Or so it seemed this morning.
The Psalter reading from Common Prayer included Psalm 39.
Speaking of the measure of my days:
they are but a span,
- 5 1/2 - 9 inches compared to Eternity!
At my age I'm well aware at the shortness of ones life regardless of the number of years piled up. But the psalmist goes on to speak of it all as vapor, i.e. rising morning mists. And of the treasures we cling to and pile up as vanity, vain shadows "heaped up riches and we cannot tell who will gather them."
Is that all, isn't that rebuke enough? No. I am also frail, transitory.
Bernard of Clairvaux then pointed out that "the soul's vision is caked over by our focus" of our earth toys, our treasures, seeing as we will the gifts and not the Giver.
These thoughts combined paint a grim and unattractive picture of my failed vision and my foolish clingings.
Back to the Psalm we go. From my caked over vision, my pile of toys and treasures that unknown others will enjoy, the disappearing vapor that is life, a proper focus is offered.

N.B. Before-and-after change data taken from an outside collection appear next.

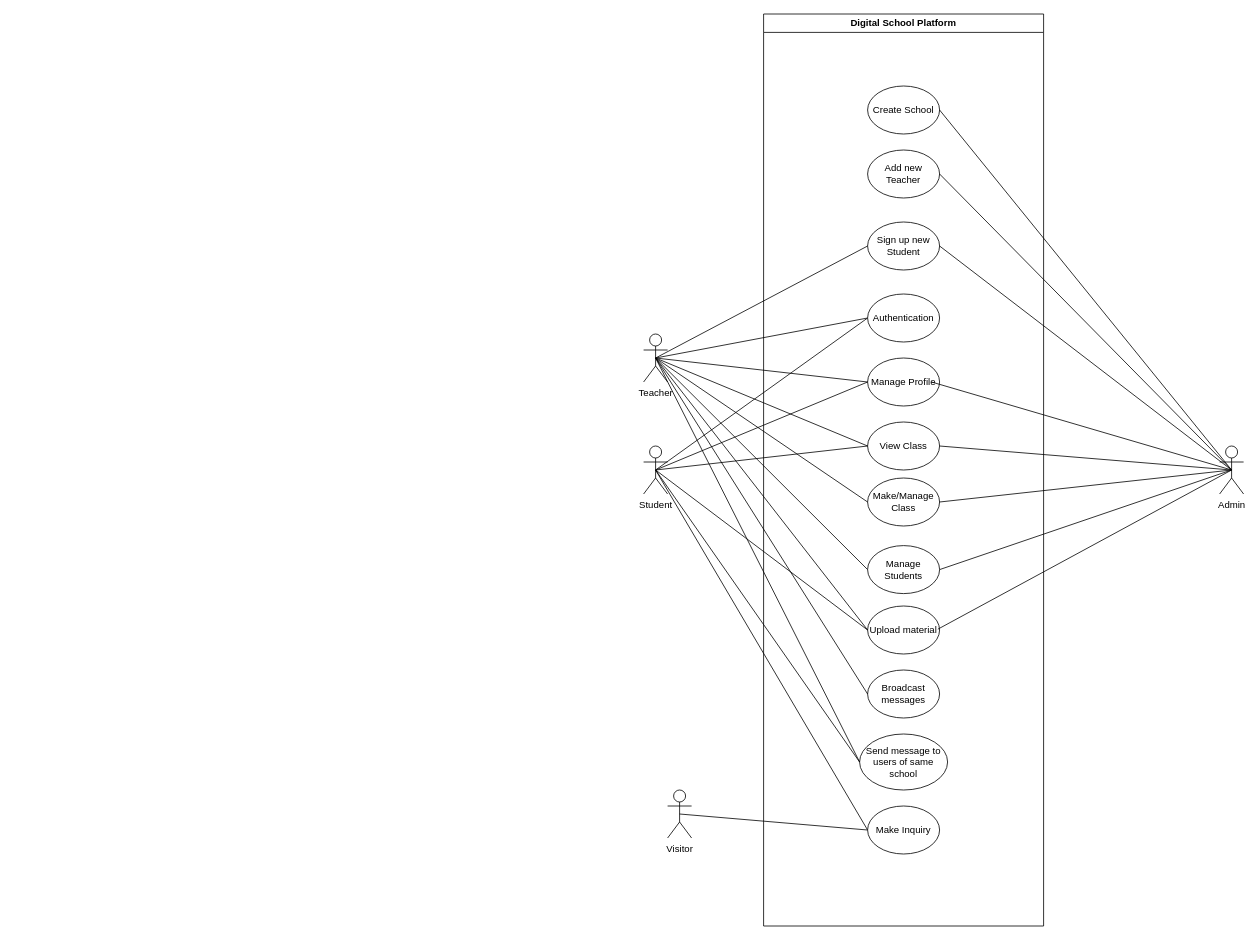
akshayvijaynair/music-academy-docs keeps this draw.io diagram as docs/assets/Use Case.drawio. Above is the earlier version. Source tidied: cells renumbered, new cells numbered last; positions are measured from the earlier drawing's top-left corner, leaving out a move shared by most shapes. Both pictures are drawn from the tidied source at 80%, with x=0, y=0 at pixel (643, 14).
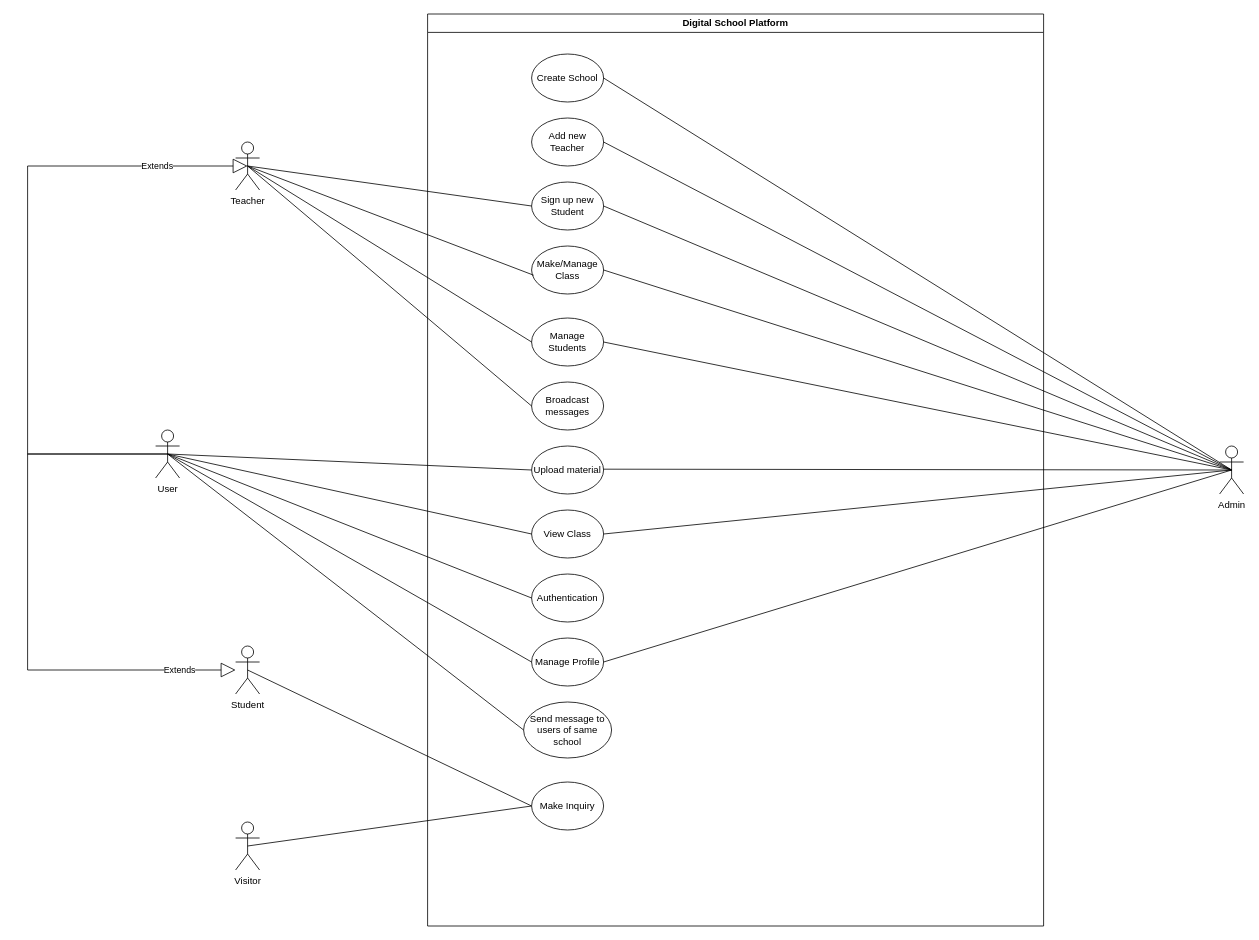
The same diagram, later.

The change refers to these unchanged cells:
```xml
<mxCell id="6" value="Admin" style="shape=umlActor;verticalLabelPosition=bottom;verticalAlign=top;html=1;outlineConnect=0;" parent="1" vertex="1">
  <mxGeometry x="720" y="540" width="30" height="60" as="geometry" />
</mxCell>
```

Diff of the diagram source:
```diff
@@
-    <mxCell id="2" value="Sign up new Student" style="ellipse;whiteSpace=wrap;html=1;" parent="1" vertex="1">
-      <mxGeometry x="280" y="260" width="90" height="60" as="geometry" />
-    </mxCell>
-    <mxCell id="3" value="Manage Profile" style="ellipse;whiteSpace=wrap;html=1;" parent="1" vertex="1">
-      <mxGeometry x="280" y="430" width="90" height="60" as="geometry" />
-    </mxCell>
-    <mxCell id="4" value="View Class" style="ellipse;whiteSpace=wrap;html=1;" parent="1" vertex="1">
-      <mxGeometry x="280" y="510" width="90" height="60" as="geometry" />
-    </mxCell>
-    <mxCell id="5" value="Manage Students" style="ellipse;whiteSpace=wrap;html=1;" parent="1" vertex="1">
-      <mxGeometry x="280" y="664.5" width="90" height="60" as="geometry" />
-    </mxCell>
@@
     <mxCell id="7" value="Teacher" style="shape=umlActor;verticalLabelPosition=bottom;verticalAlign=top;html=1;outlineConnect=0;" parent="1" vertex="1">
-      <mxGeometry y="400" width="30" height="60" as="geometry" />
+      <mxGeometry x="-510" y="160" width="30" height="60" as="geometry" />
     </mxCell>
     <mxCell id="8" value="Student" style="shape=umlActor;verticalLabelPosition=bottom;verticalAlign=top;html=1;outlineConnect=0;" parent="1" vertex="1">
-      <mxGeometry y="540" width="30" height="60" as="geometry" />
+      <mxGeometry x="-510" y="790" width="30" height="60" as="geometry" />
     </mxCell>
     <mxCell id="9" value="Visitor" style="shape=umlActor;verticalLabelPosition=bottom;verticalAlign=top;html=1;outlineConnect=0;" parent="1" vertex="1">
-      <mxGeometry x="30" y="970" width="30" height="60" as="geometry" />
+      <mxGeometry x="-510" y="1010" width="30" height="60" as="geometry" />
     </mxCell>
@@
-    <mxCell id="11" style="endArrow=none;html=1;rounded=0;exitX=0.5;exitY=0.5;exitDx=0;exitDy=0;exitPerimeter=0;" parent="1" edge="1" source="6">
-      <mxGeometry relative="1" as="geometry">
-        <mxPoint x="360" y="460" as="targetPoint" />
-      </mxGeometry>
+    <mxCell id="11" style="endArrow=none;html=1;rounded=0;exitX=0.5;exitY=0.5;exitDx=0;exitDy=0;exitPerimeter=0;entryX=1;entryY=0.5;entryDx=0;entryDy=0;" parent="1" edge="1" source="6" target="3">
+      <mxGeometry relative="1" as="geometry" />
     </mxCell>
@@
-    <mxCell id="14" style="endArrow=none;html=1;rounded=0;exitX=0;exitY=0.5;exitDx=0;exitDy=0;entryX=0.5;entryY=0.5;entryDx=0;entryDy=0;entryPerimeter=0;" parent="1" edge="1" source="42" target="8">
-      <mxGeometry relative="1" as="geometry" />
-    </mxCell>
-    <mxCell id="15" style="endArrow=none;html=1;rounded=0;entryX=0.5;entryY=0.5;entryDx=0;entryDy=0;entryPerimeter=0;exitX=0;exitY=0.5;exitDx=0;exitDy=0;" parent="1" edge="1" source="4" target="8">
-      <mxGeometry relative="1" as="geometry" />
-    </mxCell>
-    <mxCell id="16" style="endArrow=none;html=1;rounded=0;exitX=0.5;exitY=0.5;exitDx=0;exitDy=0;exitPerimeter=0;entryX=0;entryY=0.5;entryDx=0;entryDy=0;" parent="1" edge="1" source="7" target="2">
-      <mxGeometry relative="1" as="geometry" />
-    </mxCell>
-    <mxCell id="17" style="endArrow=none;html=1;rounded=0;exitX=0.5;exitY=0.5;exitDx=0;exitDy=0;exitPerimeter=0;entryX=0;entryY=0.5;entryDx=0;entryDy=0;" parent="1" edge="1" source="7" target="42">
-      <mxGeometry relative="1" as="geometry" />
-    </mxCell>
-    <mxCell id="18" style="endArrow=none;html=1;rounded=0;exitX=0.5;exitY=0.5;exitDx=0;exitDy=0;exitPerimeter=0;entryX=0;entryY=0.5;entryDx=0;entryDy=0;" parent="1" edge="1" source="7" target="4">
-      <mxGeometry relative="1" as="geometry" />
-    </mxCell>
-    <mxCell id="19" style="endArrow=none;html=1;rounded=0;exitX=0.5;exitY=0.5;exitDx=0;exitDy=0;exitPerimeter=0;entryX=0;entryY=0.5;entryDx=0;entryDy=0;" parent="1" edge="1" source="7" target="5">
-      <mxGeometry relative="1" as="geometry" />
-    </mxCell>
-    <mxCell id="20" value="Broadcast messages" style="ellipse;whiteSpace=wrap;html=1;" parent="1" vertex="1">
-      <mxGeometry x="280" y="820" width="90" height="60" as="geometry" />
-    </mxCell>
-    <mxCell id="21" style="endArrow=none;html=1;rounded=0;exitX=0.5;exitY=0.5;exitDx=0;exitDy=0;exitPerimeter=0;entryX=0;entryY=0.5;entryDx=0;entryDy=0;" parent="1" edge="1" source="7" target="20">
-      <mxGeometry relative="1" as="geometry" />
-    </mxCell>
-    <mxCell id="22" value="Upload material" style="ellipse;whiteSpace=wrap;html=1;" parent="1" vertex="1">
-      <mxGeometry x="280" y="740" width="90" height="60" as="geometry" />
-    </mxCell>
-    <mxCell id="23" style="endArrow=none;html=1;rounded=0;exitX=0.5;exitY=0.5;exitDx=0;exitDy=0;exitPerimeter=0;entryX=0;entryY=0.5;entryDx=0;entryDy=0;" parent="1" edge="1" source="7" target="22">
-      <mxGeometry relative="1" as="geometry" />
-    </mxCell>
@@
-    <mxCell id="26" style="endArrow=none;html=1;rounded=0;exitX=0;exitY=0.5;exitDx=0;exitDy=0;entryX=0.5;entryY=0.5;entryDx=0;entryDy=0;entryPerimeter=0;" parent="1" edge="1" source="22" target="8">
-      <mxGeometry relative="1" as="geometry" />
-    </mxCell>
-    <mxCell id="27" value="Make/Manage Class" style="ellipse;whiteSpace=wrap;html=1;" parent="1" vertex="1">
-      <mxGeometry x="280" y="580" width="90" height="60" as="geometry" />
-    </mxCell>
-    <mxCell id="28" style="endArrow=none;html=1;rounded=0;entryX=0;entryY=0.5;entryDx=0;entryDy=0;exitX=0.5;exitY=0.5;exitDx=0;exitDy=0;exitPerimeter=0;" parent="1" edge="1" source="7" target="27">
-      <mxGeometry relative="1" as="geometry" />
-    </mxCell>
@@
-    <mxCell id="30" value="Add new Teacher" style="ellipse;whiteSpace=wrap;html=1;" parent="1" vertex="1">
-      <mxGeometry x="280" y="170" width="90" height="60" as="geometry" />
-    </mxCell>
@@
-    <mxCell id="32" value="Create School" style="ellipse;whiteSpace=wrap;html=1;" parent="1" vertex="1">
-      <mxGeometry x="280" y="90" width="90" height="60" as="geometry" />
-    </mxCell>
@@
-    <mxCell id="35" style="endArrow=none;html=1;rounded=0;exitX=0;exitY=0.5;exitDx=0;exitDy=0;entryX=0.5;entryY=0.5;entryDx=0;entryDy=0;entryPerimeter=0;" parent="1" edge="1" source="3" target="8">
-      <mxGeometry relative="1" as="geometry" />
-    </mxCell>
-    <mxCell id="36" value="Send message to users of same school" style="ellipse;whiteSpace=wrap;html=1;" parent="1" vertex="1">
-      <mxGeometry x="270" y="900" width="110" height="70" as="geometry" />
-    </mxCell>
-    <mxCell id="37" style="endArrow=none;html=1;rounded=0;entryX=0;entryY=0.5;entryDx=0;entryDy=0;exitX=0.5;exitY=0.5;exitDx=0;exitDy=0;exitPerimeter=0;" parent="1" edge="1" source="7" target="36">
-      <mxGeometry relative="1" as="geometry" />
-    </mxCell>
-    <mxCell id="38" style="endArrow=none;html=1;rounded=0;exitX=0.5;exitY=0.5;exitDx=0;exitDy=0;exitPerimeter=0;entryX=0;entryY=0.5;entryDx=0;entryDy=0;" parent="1" edge="1" source="7" target="3">
-      <mxGeometry relative="1" as="geometry" />
-    </mxCell>
-    <mxCell id="39" style="endArrow=none;html=1;rounded=0;exitX=0;exitY=0.5;exitDx=0;exitDy=0;entryX=0.5;entryY=0.5;entryDx=0;entryDy=0;entryPerimeter=0;" parent="1" edge="1" source="36" target="8">
+    <mxCell id="39" style="endArrow=none;html=1;rounded=0;exitX=0;exitY=0.5;exitDx=0;exitDy=0;entryX=0.5;entryY=0.5;entryDx=0;entryDy=0;entryPerimeter=0;" parent="1" edge="1" source="36" target="43">
       <mxGeometry relative="1" as="geometry" />
     </mxCell>
     <mxCell id="40" value="Digital School Platform" style="swimlane;whiteSpace=wrap;html=1;" parent="1" vertex="1">
-      <mxGeometry x="150" width="350" height="1140" as="geometry" />
+      <mxGeometry x="-270" width="770" height="1140" as="geometry" />
     </mxCell>
     <mxCell id="41" value="Make Inquiry" style="ellipse;whiteSpace=wrap;html=1;" parent="40" vertex="1">
-      <mxGeometry x="130" y="990" width="90" height="60" as="geometry" />
+      <mxGeometry x="130" y="960" width="90" height="60" as="geometry" />
     </mxCell>
     <mxCell id="42" value="Authentication" style="ellipse;whiteSpace=wrap;html=1;" parent="40" vertex="1">
-      <mxGeometry x="130" y="350" width="90" height="60" as="geometry" />
+      <mxGeometry x="130" y="700" width="90" height="60" as="geometry" />
     </mxCell>
+    <mxCell id="2" value="Sign up new Student" style="ellipse;whiteSpace=wrap;html=1;" parent="40" vertex="1">
+      <mxGeometry x="130" y="210" width="90" height="60" as="geometry" />
+    </mxCell>
+    <mxCell id="30" value="Add new Teacher" style="ellipse;whiteSpace=wrap;html=1;" parent="40" vertex="1">
+      <mxGeometry x="130" y="130" width="90" height="60" as="geometry" />
+    </mxCell>
+    <mxCell id="32" value="Create School" style="ellipse;whiteSpace=wrap;html=1;" parent="40" vertex="1">
+      <mxGeometry x="130" y="50" width="90" height="60" as="geometry" />
+    </mxCell>
+    <mxCell id="27" value="Make/Manage Class" style="ellipse;whiteSpace=wrap;html=1;" parent="40" vertex="1">
+      <mxGeometry x="130" y="290" width="90" height="60" as="geometry" />
+    </mxCell>
+    <mxCell id="4" value="View Class" style="ellipse;whiteSpace=wrap;html=1;" parent="40" vertex="1">
+      <mxGeometry x="130" y="620" width="90" height="60" as="geometry" />
+    </mxCell>
+    <mxCell id="3" value="Manage Profile" style="ellipse;whiteSpace=wrap;html=1;" parent="40" vertex="1">
+      <mxGeometry x="130" y="780" width="90" height="60" as="geometry" />
+    </mxCell>
+    <mxCell id="22" value="Upload material" style="ellipse;whiteSpace=wrap;html=1;" parent="40" vertex="1">
+      <mxGeometry x="130" y="540" width="90" height="60" as="geometry" />
+    </mxCell>
+    <mxCell id="36" value="Send message to users of same school" style="ellipse;whiteSpace=wrap;html=1;" parent="40" vertex="1">
+      <mxGeometry x="120" y="860" width="110" height="70" as="geometry" />
+    </mxCell>
+    <mxCell id="20" value="Broadcast messages" style="ellipse;whiteSpace=wrap;html=1;" parent="40" vertex="1">
+      <mxGeometry x="130" y="460" width="90" height="60" as="geometry" />
+    </mxCell>
+    <mxCell id="5" value="Manage Students" style="ellipse;whiteSpace=wrap;html=1;" parent="40" vertex="1">
+      <mxGeometry x="130" y="380" width="90" height="60" as="geometry" />
+    </mxCell>
+    <mxCell id="43" value="User" style="shape=umlActor;verticalLabelPosition=bottom;verticalAlign=top;html=1;outlineConnect=0;" parent="1" vertex="1">
+      <mxGeometry x="-610" y="520" width="30" height="60" as="geometry" />
+    </mxCell>
+    <mxCell id="44" value="Extends" style="endArrow=block;endSize=16;endFill=0;html=1;rounded=0;exitX=0.5;exitY=0.5;exitDx=0;exitDy=0;exitPerimeter=0;entryX=0.5;entryY=0.5;entryDx=0;entryDy=0;entryPerimeter=0;" parent="1" edge="1" source="43" target="7">
+      <mxGeometry x="0.72" relative="1" as="geometry">
+        <Array as="points">
+          <mxPoint x="-770" y="550" />
+          <mxPoint x="-770" y="190" />
+        </Array>
+      </mxGeometry>
+    </mxCell>
+    <mxCell id="45" value="Extends" style="endArrow=block;endSize=16;endFill=0;html=1;rounded=0;exitX=0.5;exitY=0.5;exitDx=0;exitDy=0;exitPerimeter=0;" parent="1" edge="1" source="43" target="8">
+      <mxGeometry x="0.8" relative="1" as="geometry">
+        <Array as="points">
+          <mxPoint x="-770" y="550" />
+          <mxPoint x="-770" y="820" />
+        </Array>
+      </mxGeometry>
+    </mxCell>
+    <mxCell id="46" style="endArrow=none;html=1;rounded=0;exitX=0;exitY=0.5;exitDx=0;exitDy=0;entryX=0.5;entryY=0.5;entryDx=0;entryDy=0;entryPerimeter=0;" parent="1" edge="1" source="3" target="43">
+      <mxGeometry relative="1" as="geometry" />
+    </mxCell>
+    <mxCell id="47" style="endArrow=none;html=1;rounded=0;exitX=0;exitY=0.5;exitDx=0;exitDy=0;entryX=0.5;entryY=0.5;entryDx=0;entryDy=0;entryPerimeter=0;" parent="1" edge="1" source="42" target="43">
+      <mxGeometry relative="1" as="geometry" />
+    </mxCell>
+    <mxCell id="48" style="endArrow=none;html=1;rounded=0;exitX=0;exitY=0.5;exitDx=0;exitDy=0;entryX=0.5;entryY=0.5;entryDx=0;entryDy=0;entryPerimeter=0;fontStyle=1;" parent="1" edge="1" source="4" target="43">
+      <mxGeometry relative="1" as="geometry" />
+    </mxCell>
+    <mxCell id="49" style="endArrow=none;html=1;rounded=0;exitX=0;exitY=0.5;exitDx=0;exitDy=0;entryX=0.5;entryY=0.5;entryDx=0;entryDy=0;entryPerimeter=0;fontStyle=1;" parent="1" edge="1" source="2" target="7">
+      <mxGeometry relative="1" as="geometry" />
+    </mxCell>
+    <mxCell id="50" style="endArrow=none;html=1;rounded=0;exitX=0.029;exitY=0.609;exitDx=0;exitDy=0;entryX=0.5;entryY=0.5;entryDx=0;entryDy=0;entryPerimeter=0;fontStyle=1;exitPerimeter=0;" parent="1" edge="1" source="27" target="7">
+      <mxGeometry relative="1" as="geometry" />
+    </mxCell>
+    <mxCell id="51" style="endArrow=none;html=1;rounded=0;exitX=0;exitY=0.5;exitDx=0;exitDy=0;entryX=0.5;entryY=0.5;entryDx=0;entryDy=0;entryPerimeter=0;fontStyle=0;" parent="1" edge="1" source="5" target="7">
+      <mxGeometry relative="1" as="geometry" />
+    </mxCell>
+    <mxCell id="52" style="endArrow=none;html=1;rounded=0;exitX=0;exitY=0.5;exitDx=0;exitDy=0;entryX=0.5;entryY=0.5;entryDx=0;entryDy=0;entryPerimeter=0;" parent="1" edge="1" source="22" target="43">
+      <mxGeometry relative="1" as="geometry" />
+    </mxCell>
+    <mxCell id="53" style="endArrow=none;html=1;rounded=0;exitX=0;exitY=0.5;exitDx=0;exitDy=0;fontStyle=1;entryX=0.5;entryY=0.5;entryDx=0;entryDy=0;entryPerimeter=0;" parent="1" edge="1" source="20" target="7">
+      <mxGeometry relative="1" as="geometry" />
+    </mxCell>
```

"And now Lord, what is my hope?
Truly my hope is even in Thee."
After the tears, the prayer and heart's cry, the writer gives this reminder:
"for I am Your passing guest,
a temporary resident,
as all my fathers were."
Nevertheless, over all is hope, hope that clears , uncluttering, uncaking the eyes of the soul.
Lord this day,
give me clear eyes,
Your eyes to see the measure of my life and its focus,
"looking away from all that distracts to Jesus,
the Author and Finisher of [my] faith."